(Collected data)
......
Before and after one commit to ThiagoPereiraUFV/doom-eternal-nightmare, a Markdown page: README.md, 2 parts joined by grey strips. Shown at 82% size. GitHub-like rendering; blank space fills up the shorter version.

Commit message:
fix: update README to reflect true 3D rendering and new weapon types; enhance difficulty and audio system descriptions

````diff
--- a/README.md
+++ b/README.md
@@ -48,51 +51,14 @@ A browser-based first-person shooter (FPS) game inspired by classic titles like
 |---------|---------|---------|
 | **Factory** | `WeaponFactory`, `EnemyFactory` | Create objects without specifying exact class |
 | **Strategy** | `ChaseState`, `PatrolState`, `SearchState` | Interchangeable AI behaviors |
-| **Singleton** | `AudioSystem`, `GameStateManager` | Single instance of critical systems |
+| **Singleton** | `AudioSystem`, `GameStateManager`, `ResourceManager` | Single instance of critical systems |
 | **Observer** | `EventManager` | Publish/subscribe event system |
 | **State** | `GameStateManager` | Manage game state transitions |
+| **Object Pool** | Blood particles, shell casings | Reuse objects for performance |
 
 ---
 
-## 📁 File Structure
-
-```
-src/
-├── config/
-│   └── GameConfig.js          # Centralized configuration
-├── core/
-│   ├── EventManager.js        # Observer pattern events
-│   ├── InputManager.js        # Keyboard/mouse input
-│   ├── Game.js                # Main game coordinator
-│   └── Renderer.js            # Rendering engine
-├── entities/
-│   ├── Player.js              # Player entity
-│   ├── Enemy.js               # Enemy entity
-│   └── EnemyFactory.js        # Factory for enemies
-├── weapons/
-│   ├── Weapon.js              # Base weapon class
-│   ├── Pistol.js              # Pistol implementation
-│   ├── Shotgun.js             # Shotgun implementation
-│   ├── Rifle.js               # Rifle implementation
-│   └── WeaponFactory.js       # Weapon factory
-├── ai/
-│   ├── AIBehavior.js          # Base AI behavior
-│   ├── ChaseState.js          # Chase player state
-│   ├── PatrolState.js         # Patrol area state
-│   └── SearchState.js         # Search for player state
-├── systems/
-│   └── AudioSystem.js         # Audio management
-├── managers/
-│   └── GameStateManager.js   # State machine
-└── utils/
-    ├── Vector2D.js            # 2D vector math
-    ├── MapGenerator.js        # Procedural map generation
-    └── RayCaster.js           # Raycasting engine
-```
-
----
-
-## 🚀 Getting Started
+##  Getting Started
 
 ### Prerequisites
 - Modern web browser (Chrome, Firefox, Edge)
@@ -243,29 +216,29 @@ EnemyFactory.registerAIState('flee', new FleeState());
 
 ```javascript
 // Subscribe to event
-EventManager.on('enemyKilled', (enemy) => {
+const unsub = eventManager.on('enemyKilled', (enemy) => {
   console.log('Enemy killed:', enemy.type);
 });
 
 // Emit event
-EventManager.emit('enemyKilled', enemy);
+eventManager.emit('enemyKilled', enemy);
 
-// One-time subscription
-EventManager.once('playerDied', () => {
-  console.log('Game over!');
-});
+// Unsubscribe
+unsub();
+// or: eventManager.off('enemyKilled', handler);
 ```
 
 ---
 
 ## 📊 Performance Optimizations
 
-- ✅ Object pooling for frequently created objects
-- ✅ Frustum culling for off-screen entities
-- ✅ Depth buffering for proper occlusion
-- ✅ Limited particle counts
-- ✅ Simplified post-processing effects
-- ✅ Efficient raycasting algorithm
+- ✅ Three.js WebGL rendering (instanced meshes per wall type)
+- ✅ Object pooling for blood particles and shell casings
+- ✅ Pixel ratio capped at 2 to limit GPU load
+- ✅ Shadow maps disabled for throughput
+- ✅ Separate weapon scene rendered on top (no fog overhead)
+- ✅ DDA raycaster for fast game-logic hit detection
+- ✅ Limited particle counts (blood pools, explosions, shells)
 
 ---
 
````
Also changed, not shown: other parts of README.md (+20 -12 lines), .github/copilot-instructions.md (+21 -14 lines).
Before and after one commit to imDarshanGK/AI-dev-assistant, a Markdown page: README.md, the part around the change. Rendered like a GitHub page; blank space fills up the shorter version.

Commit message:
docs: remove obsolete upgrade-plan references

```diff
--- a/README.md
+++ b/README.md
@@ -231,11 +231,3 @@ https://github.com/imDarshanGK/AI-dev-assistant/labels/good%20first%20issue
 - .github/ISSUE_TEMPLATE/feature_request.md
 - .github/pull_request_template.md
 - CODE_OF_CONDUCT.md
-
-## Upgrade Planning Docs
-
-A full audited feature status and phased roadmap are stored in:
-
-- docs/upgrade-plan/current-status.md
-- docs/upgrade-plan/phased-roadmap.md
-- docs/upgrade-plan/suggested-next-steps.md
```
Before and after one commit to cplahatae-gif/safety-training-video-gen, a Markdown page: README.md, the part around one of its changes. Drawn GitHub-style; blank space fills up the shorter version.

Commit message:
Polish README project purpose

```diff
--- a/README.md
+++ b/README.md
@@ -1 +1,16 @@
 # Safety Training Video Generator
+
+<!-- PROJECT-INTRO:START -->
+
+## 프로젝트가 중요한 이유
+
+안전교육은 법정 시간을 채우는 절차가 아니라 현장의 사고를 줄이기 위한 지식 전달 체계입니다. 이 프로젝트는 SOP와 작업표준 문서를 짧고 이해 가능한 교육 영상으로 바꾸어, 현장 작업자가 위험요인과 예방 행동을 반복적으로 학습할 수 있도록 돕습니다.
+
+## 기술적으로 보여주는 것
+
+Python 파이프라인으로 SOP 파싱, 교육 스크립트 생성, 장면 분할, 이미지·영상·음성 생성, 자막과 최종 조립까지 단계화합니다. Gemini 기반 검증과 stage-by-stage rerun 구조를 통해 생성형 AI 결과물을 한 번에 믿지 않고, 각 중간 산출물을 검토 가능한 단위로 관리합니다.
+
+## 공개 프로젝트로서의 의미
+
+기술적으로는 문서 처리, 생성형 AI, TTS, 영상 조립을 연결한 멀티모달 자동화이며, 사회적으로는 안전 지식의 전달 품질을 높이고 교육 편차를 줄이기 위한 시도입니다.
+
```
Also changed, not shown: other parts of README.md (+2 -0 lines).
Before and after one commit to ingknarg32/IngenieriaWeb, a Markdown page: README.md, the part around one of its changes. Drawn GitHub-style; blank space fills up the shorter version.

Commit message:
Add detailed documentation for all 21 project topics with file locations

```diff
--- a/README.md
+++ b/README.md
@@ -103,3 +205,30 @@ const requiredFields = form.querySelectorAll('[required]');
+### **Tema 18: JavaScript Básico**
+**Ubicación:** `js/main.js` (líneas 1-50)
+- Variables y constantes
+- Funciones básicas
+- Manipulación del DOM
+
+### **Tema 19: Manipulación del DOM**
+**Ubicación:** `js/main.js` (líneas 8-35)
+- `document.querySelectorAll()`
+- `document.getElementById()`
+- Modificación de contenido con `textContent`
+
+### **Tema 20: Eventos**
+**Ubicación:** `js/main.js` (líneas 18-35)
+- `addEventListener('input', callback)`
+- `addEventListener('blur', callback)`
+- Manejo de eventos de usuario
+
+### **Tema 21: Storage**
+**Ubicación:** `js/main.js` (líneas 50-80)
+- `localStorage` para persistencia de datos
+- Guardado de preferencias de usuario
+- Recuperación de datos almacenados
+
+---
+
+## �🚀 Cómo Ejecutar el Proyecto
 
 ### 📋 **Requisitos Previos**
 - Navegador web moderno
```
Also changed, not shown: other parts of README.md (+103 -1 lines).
......
Copy all lines above where "enemyKilled" is present.

-EventManager.on('enemyKilled', (enemy) => {
+const unsub = eventManager.on('enemyKilled', (enemy) => {
-EventManager.emit('enemyKilled', enemy);
+eventManager.emit('enemyKilled', enemy);
+// or: eventManager.off('enemyKilled', handler);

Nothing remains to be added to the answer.